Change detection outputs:
· · · · ·

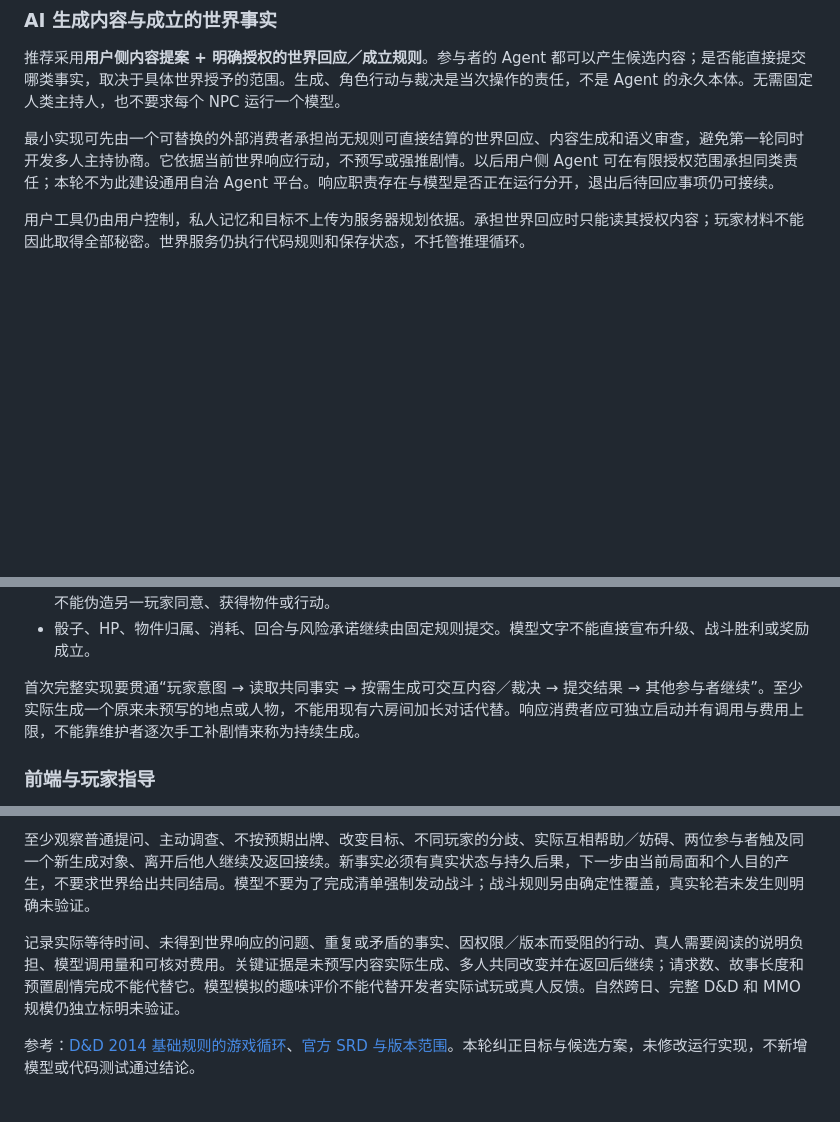
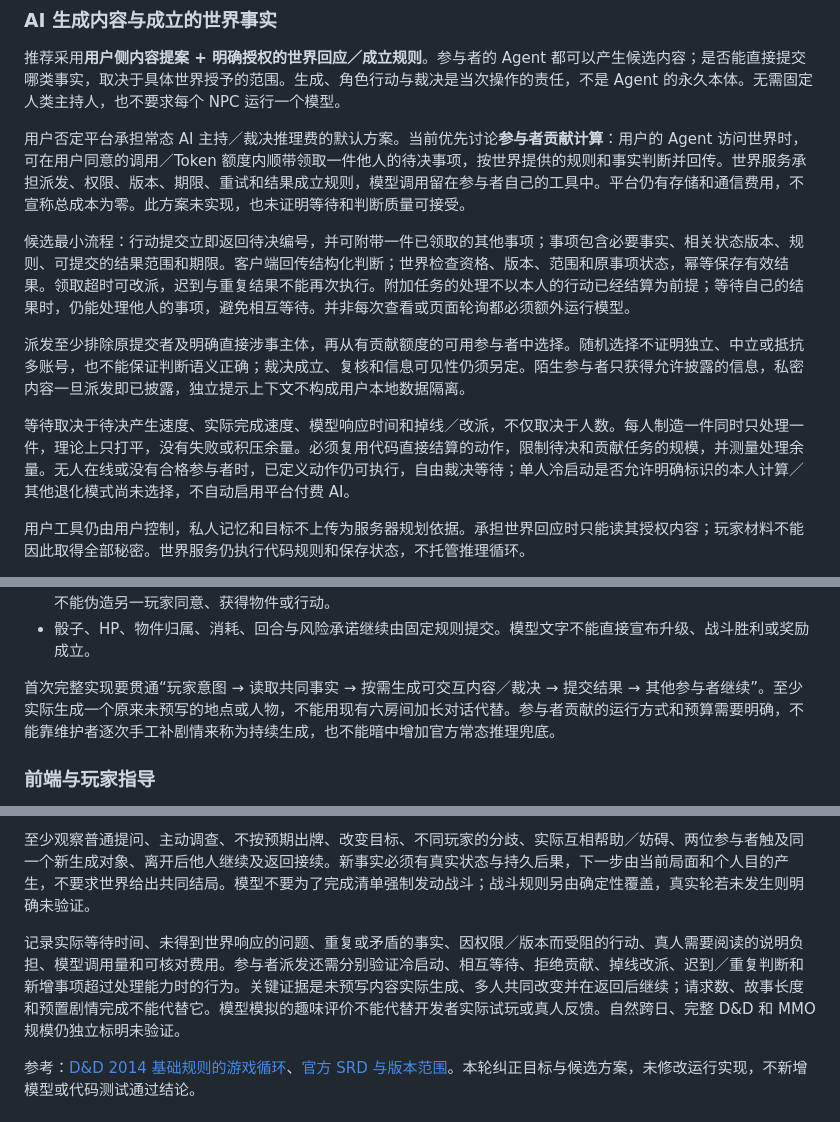
Before and after one commit to Munable/agent-world, a Markdown page: docs/OPEN_DESIGN.md, 3 parts joined by grey strips. GitHub-like rendering; blank space fills up the shorter version.

Commit message:
docs: evaluate participant-funded world decisions

```diff
--- a/docs/OPEN_DESIGN.md
+++ b/docs/OPEN_DESIGN.md
@@ -39,7 +39,13 @@
 
 推荐采用**用户侧内容提案 + 明确授权的世界回应／成立规则**。参与者的 Agent 都可以产生候选内容；是否能直接提交哪类事实，取决于具体世界授予的范围。生成、角色行动与裁决是当次操作的责任，不是 Agent 的永久本体。无需固定人类主持人，也不要求每个 NPC 运行一个模型。
 
-最小实现可先由一个可替换的外部消费者承担尚无规则可直接结算的世界回应、内容生成和语义审查，避免第一轮同时开发多人主持协商。它依据当前世界响应行动，不预写或强推剧情。以后用户侧 Agent 可在有限授权范围承担同类责任；本轮不为此建设通用自治 Agent 平台。响应职责存在与模型是否正在运行分开，退出后待回应事项仍可接续。
+用户否定平台承担常态 AI 主持／裁决推理费的默认方案。当前优先讨论**参与者贡献计算**：用户的 Agent 访问世界时，可在用户同意的调用／Token 额度内顺带领取一件他人的待决事项，按世界提供的规则和事实判断并回传。世界服务承担派发、权限、版本、期限、重试和结果成立规则，模型调用留在参与者自己的工具中。平台仍有存储和通信费用，不宣称总成本为零。此方案未实现，也未证明等待和判断质量可接受。
+
+候选最小流程：行动提交立即返回待决编号，并可附带一件已领取的其他事项；事项包含必要事实、相关状态版本、规则、可提交的结果范围和期限。客户端回传结构化判断；世界检查资格、版本、范围和原事项状态，幂等保存有效结果。领取超时可改派，迟到与重复结果不能再次执行。附加任务的处理不以本人的行动已经结算为前提；等待自己的结果时，仍能处理他人的事项，避免相互等待。并非每次查看或页面轮询都必须额外运行模型。
+
+派发至少排除原提交者及明确直接涉事主体，再从有贡献额度的可用参与者中选择。随机选择不证明独立、中立或抵抗多账号，也不能保证判断语义正确；裁决成立、复核和信息可见性仍须另定。陌生参与者只获得允许披露的信息，私密内容一旦派发即已披露，独立提示上下文不构成用户本地数据隔离。
+
+等待取决于待决产生速度、实际完成速度、模型响应时间和掉线／改派，不仅取决于人数。每人制造一件同时只处理一件，理论上只打平，没有失败或积压余量。必须复用代码直接结算的动作，限制待决和贡献任务的规模，并测量处理余量。无人在线或没有合格参与者时，已定义动作仍可执行，自由裁决等待；单人冷启动是否允许明确标识的本人计算／其他退化模式尚未选择，不自动启用平台付费 AI。
 
 用户工具仍由用户控制，私人记忆和目标不上传为服务器规划依据。承担世界回应时只能读其授权内容；玩家材料不能因此取得全部秘密。世界服务仍执行代码规则和保存状态，不托管推理循环。
 
@@ -51,7 +57,7 @@
 - NPC 问答与非即时规则动作形成可接续的待回应事项；响应 Agent 退出时显示等待，重连后继续原事项。其权限不能伪造另一玩家同意、获得物件或行动。
 - 骰子、HP、物件归属、消耗、回合与风险承诺继续由固定规则提交。模型文字不能直接宣布升级、战斗胜利或奖励成立。
 
-首次完整实现要贯通“玩家意图 → 读取共同事实 → 按需生成可交互内容／裁决 → 提交结果 → 其他参与者继续”。至少实际生成一个原来未预写的地点或人物，不能用现有六房间加长对话代替。响应消费者应可独立启动并有调用与费用上限，不能靠维护者逐次手工补剧情来称为持续生成。
+首次完整实现要贯通“玩家意图 → 读取共同事实 → 按需生成可交互内容／裁决 → 提交结果 → 其他参与者继续”。至少实际生成一个原来未预写的地点或人物，不能用现有六房间加长对话代替。参与者贡献的运行方式和预算需要明确，不能靠维护者逐次手工补剧情来称为持续生成，也不能暗中增加官方常态推理兜底。
 
 ### 前端与玩家指导
 
@@ -67,7 +73,7 @@
 
 至少观察普通提问、主动调查、不按预期出牌、改变目标、不同玩家的分歧、实际互相帮助／妨碍、两位参与者触及同一个新生成对象、离开后他人继续及返回接续。新事实必须有真实状态与持久后果，下一步由当前局面和个人目的产生，不要求世界给出共同结局。模型不要为了完成清单强制发动战斗；战斗规则另由确定性覆盖，真实轮若未发生则明确未验证。
 
-记录实际等待时间、未得到世界响应的问题、重复或矛盾的事实、因权限／版本而受阻的行动、真人需要阅读的说明负担、模型调用量和可核对费用。关键证据是未预写内容实际生成、多人共同改变并在返回后继续；请求数、故事长度和预置剧情完成不能代替它。模型模拟的趣味评价不能代替开发者实际试玩或真人反馈。自然跨日、完整 D&D 和 MMO 规模仍独立标明未验证。
+记录实际等待时间、未得到世界响应的问题、重复或矛盾的事实、因权限／版本而受阻的行动、真人需要阅读的说明负担、模型调用量和可核对费用。参与者派发还需分别验证冷启动、相互等待、拒绝贡献、掉线改派、迟到／重复判断和新增事项超过处理能力时的行为。关键证据是未预写内容实际生成、多人共同改变并在返回后继续；请求数、故事长度和预置剧情完成不能代替它。模型模拟的趣味评价不能代替开发者实际试玩或真人反馈。自然跨日、完整 D&D 和 MMO 规模仍独立标明未验证。
 
 参考：[D&D 2014 基础规则的游戏循环](https://www.dndbeyond.com/sources/dnd/basic-rules-2014/introduction)、[官方 SRD 与版本范围](https://www.dndbeyond.com/srd)。本轮纠正目标与候选方案，未修改运行实现，不新增模型或代码测试通过结论。
 
```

· · · · ·

WHAT TO PRODUCE
Return every line above exactly, omitting images.

ANSWER
Before and after one commit to Munable/agent-world, a Markdown page: docs/OPEN_DESIGN.md, 3 parts joined by grey strips. GitHub-like rendering; blank space fills up the shorter version.

Commit message:
docs: evaluate participant-funded world decisions

```diff
--- a/docs/OPEN_DESIGN.md
+++ b/docs/OPEN_DESIGN.md
@@ -39,7 +39,13 @@
 
 推荐采用**用户侧内容提案 + 明确授权的世界回应／成立规则**。参与者的 Agent 都可以产生候选内容；是否能直接提交哪类事实，取决于具体世界授予的范围。生成、角色行动与裁决是当次操作的责任，不是 Agent 的永久本体。无需固定人类主持人，也不要求每个 NPC 运行一个模型。
 
-最小实现可先由一个可替换的外部消费者承担尚无规则可直接结算的世界回应、内容生成和语义审查，避免第一轮同时开发多人主持协商。它依据当前世界响应行动，不预写或强推剧情。以后用户侧 Agent 可在有限授权范围承担同类责任；本轮不为此建设通用自治 Agent 平台。响应职责存在与模型是否正在运行分开，退出后待回应事项仍可接续。
+用户否定平台承担常态 AI 主持／裁决推理费的默认方案。当前优先讨论**参与者贡献计算**：用户的 Agent 访问世界时，可在用户同意的调用／Token 额度内顺带领取一件他人的待决事项，按世界提供的规则和事实判断并回传。世界服务承担派发、权限、版本、期限、重试和结果成立规则，模型调用留在参与者自己的工具中。平台仍有存储和通信费用，不宣称总成本为零。此方案未实现，也未证明等待和判断质量可接受。
+
+候选最小流程：行动提交立即返回待决编号，并可附带一件已领取的其他事项；事项包含必要事实、相关状态版本、规则、可提交的结果范围和期限。客户端回传结构化判断；世界检查资格、版本、范围和原事项状态，幂等保存有效结果。领取超时可改派，迟到与重复结果不能再次执行。附加任务的处理不以本人的行动已经结算为前提；等待自己的结果时，仍能处理他人的事项，避免相互等待。并非每次查看或页面轮询都必须额外运行模型。
+
+派发至少排除原提交者及明确直接涉事主体，再从有贡献额度的可用参与者中选择。随机选择不证明独立、中立或抵抗多账号，也不能保证判断语义正确；裁决成立、复核和信息可见性仍须另定。陌生参与者只获得允许披露的信息，私密内容一旦派发即已披露，独立提示上下文不构成用户本地数据隔离。
+
+等待取决于待决产生速度、实际完成速度、模型响应时间和掉线／改派，不仅取决于人数。每人制造一件同时只处理一件，理论上只打平，没有失败或积压余量。必须复用代码直接结算的动作，限制待决和贡献任务的规模，并测量处理余量。无人在线或没有合格参与者时，已定义动作仍可执行，自由裁决等待；单人冷启动是否允许明确标识的本人计算／其他退化模式尚未选择，不自动启用平台付费 AI。
 
 用户工具仍由用户控制，私人记忆和目标不上传为服务器规划依据。承担世界回应时只能读其授权内容；玩家材料不能因此取得全部秘密。世界服务仍执行代码规则和保存状态，不托管推理循环。
 
@@ -51,7 +57,7 @@
 - NPC 问答与非即时规则动作形成可接续的待回应事项；响应 Agent 退出时显示等待，重连后继续原事项。其权限不能伪造另一玩家同意、获得物件或行动。
 - 骰子、HP、物件归属、消耗、回合与风险承诺继续由固定规则提交。模型文字不能直接宣布升级、战斗胜利或奖励成立。
 
-首次完整实现要贯通“玩家意图 → 读取共同事实 → 按需生成可交互内容／裁决 → 提交结果 → 其他参与者继续”。至少实际生成一个原来未预写的地点或人物，不能用现有六房间加长对话代替。响应消费者应可独立启动并有调用与费用上限，不能靠维护者逐次手工补剧情来称为持续生成。
+首次完整实现要贯通“玩家意图 → 读取共同事实 → 按需生成可交互内容／裁决 → 提交结果 → 其他参与者继续”。至少实际生成一个原来未预写的地点或人物，不能用现有六房间加长对话代替。参与者贡献的运行方式和预算需要明确，不能靠维护者逐次手工补剧情来称为持续生成，也不能暗中增加官方常态推理兜底。
 
 ### 前端与玩家指导
 
@@ -67,7 +73,7 @@
 
 至少观察普通提问、主动调查、不按预期出牌、改变目标、不同玩家的分歧、实际互相帮助／妨碍、两位参与者触及同一个新生成对象、离开后他人继续及返回接续。新事实必须有真实状态与持久后果，下一步由当前局面和个人目的产生，不要求世界给出共同结局。模型不要为了完成清单强制发动战斗；战斗规则另由确定性覆盖，真实轮若未发生则明确未验证。
 
-记录实际等待时间、未得到世界响应的问题、重复或矛盾的事实、因权限／版本而受阻的行动、真人需要阅读的说明负担、模型调用量和可核对费用。关键证据是未预写内容实际生成、多人共同改变并在返回后继续；请求数、故事长度和预置剧情完成不能代替它。模型模拟的趣味评价不能代替开发者实际试玩或真人反馈。自然跨日、完整 D&D 和 MMO 规模仍独立标明未验证。
+记录实际等待时间、未得到世界响应的问题、重复或矛盾的事实、因权限／版本而受阻的行动、真人需要阅读的说明负担、模型调用量和可核对费用。参与者派发还需分别验证冷启动、相互等待、拒绝贡献、掉线改派、迟到／重复判断和新增事项超过处理能力时的行为。关键证据是未预写内容实际生成、多人共同改变并在返回后继续；请求数、故事长度和预置剧情完成不能代替它。模型模拟的趣味评价不能代替开发者实际试玩或真人反馈。自然跨日、完整 D&D 和 MMO 规模仍独立标明未验证。
 
 参考：[D&D 2014 基础规则的游戏循环](https://www.dndbeyond.com/sources/dnd/basic-rules-2014/introduction)、[官方 SRD 与版本范围](https://www.dndbeyond.com/srd)。本轮纠正目标与候选方案，未修改运行实现，不新增模型或代码测试通过结论。
 
```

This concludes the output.